To do so, I end up leafing through trade magazines like Food Manufacture, Food Processing, Food Engineering, Food Technology, and the Journal of Food Technology. And when I do, I marvel at the advertisements, especially the ones from the 1960s through the 1980s, the heyday for this sort of trade lit.
The ads are simultaneously gross and fascinating. How do companies that make flavors or smells or deboning machines sell their services to each other? There's braggadocio and proto-Geico weirdness, jokes and puns, flattery and chemistry.
This is a trip into the day-to-day work concerns of the people who brought you Pringles, Cheez Whiz, Pop-Tarts, frozen juice in a can, TV dinners, boxed mac-n-cheese, and all the other stuff in the center aisles of the grocery store. These are the people Michael Pollan warned you about, or at least their ancestors.
Anyway, enjoy: You have to check out the ads to really see what I'm talking about.
No, you know what, your new food idea is not great. That is just hamburger glued onto a cow bone.
This is, roughly, the ideology of the American food industry. I mean, where else would an old-timey corn grinder and patriotism be used to sell Isomerose high-fructose corn syrup?
This is the crux of things. To processors and manufacturers, food is just another "process industry" like coal or non-ferrous metals. But food is different. It goes inside our bodies, repairs our bones, refreshes our blood. Import ideas from ore and minerals to food and you get the strangeness of processed foods.
But I can't lie to you: I've always wanted a high-speed encrusting unit. (Just think of the nuggets!) And one that comes attached to an extruder with many nozzles.
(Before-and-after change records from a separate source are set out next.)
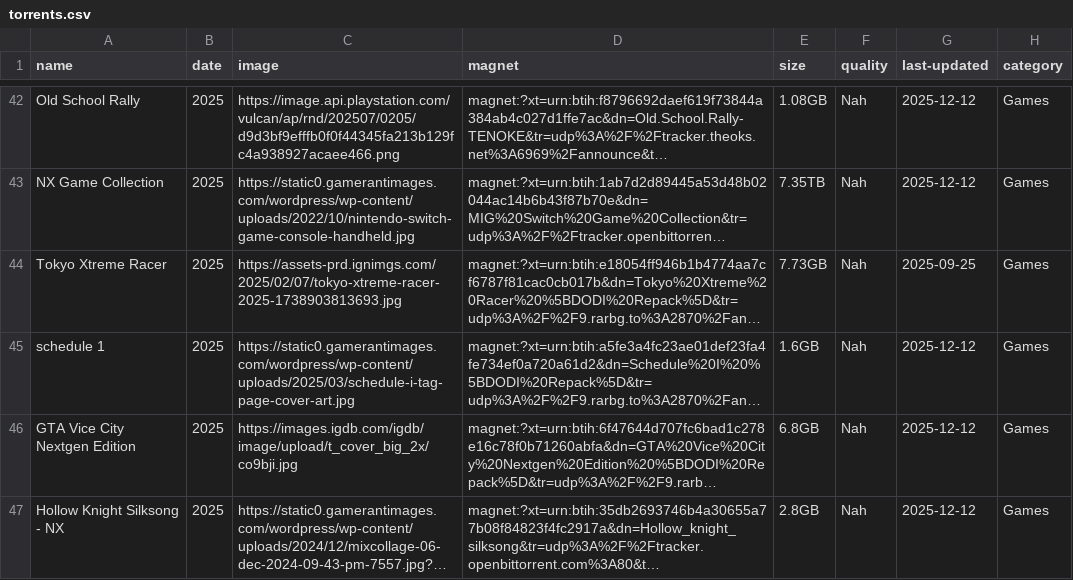
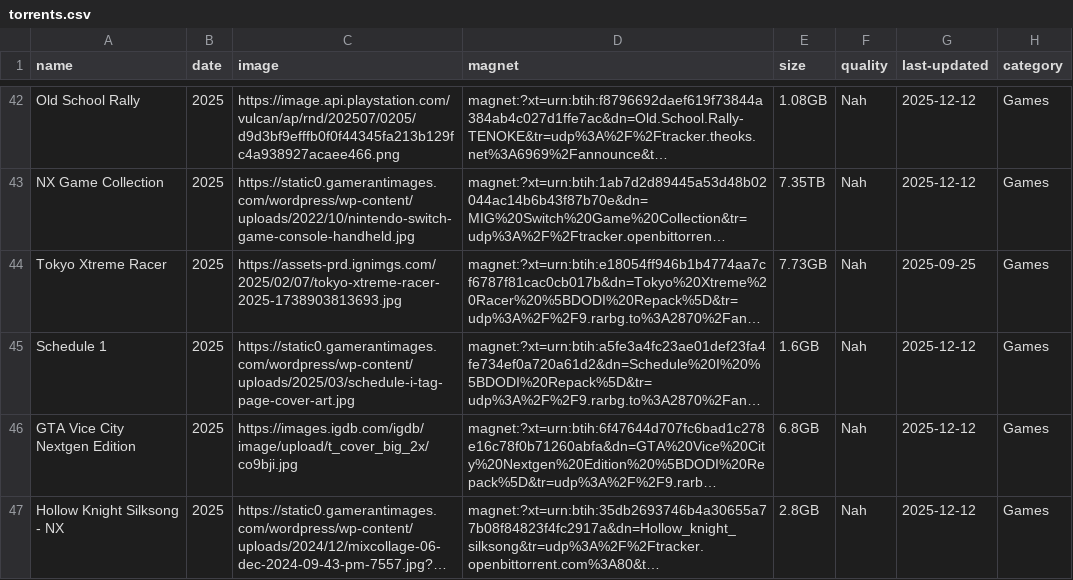
Before and after one commit to sadkjasldjlajdj3323213sdad/t, a CSV file: torrents.csv, drawn as a sheet; only a part is shown, gaps mark what is left out; long unchanged cells end in …; the diff covers the shown part only; the diff names each change by its address in the sheet, - before the commit and + after, or states it on an @@ line.

```diff
--- a/torrents.csv
+++ b/torrents.csv
-A45 (name): schedule 1
+A45 (name): Schedule 1
```
Also changed, not shown: 3 added rows elsewhere in this file.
What more could one guy ask for?
This is why heirloom tomatoes happened: "CRYO-MAID freeze-dried tomato granule."
"Institutional feeding" is not a pleasant combination of words.
I mean, dream a little.
The conceit of this advertisement is that your product is a man and that Miles Laboratories' citric acid is a woman, and they are getting married: "From the moment you match them up, you'll know that this is the acidulant to have and to hold from that day forward."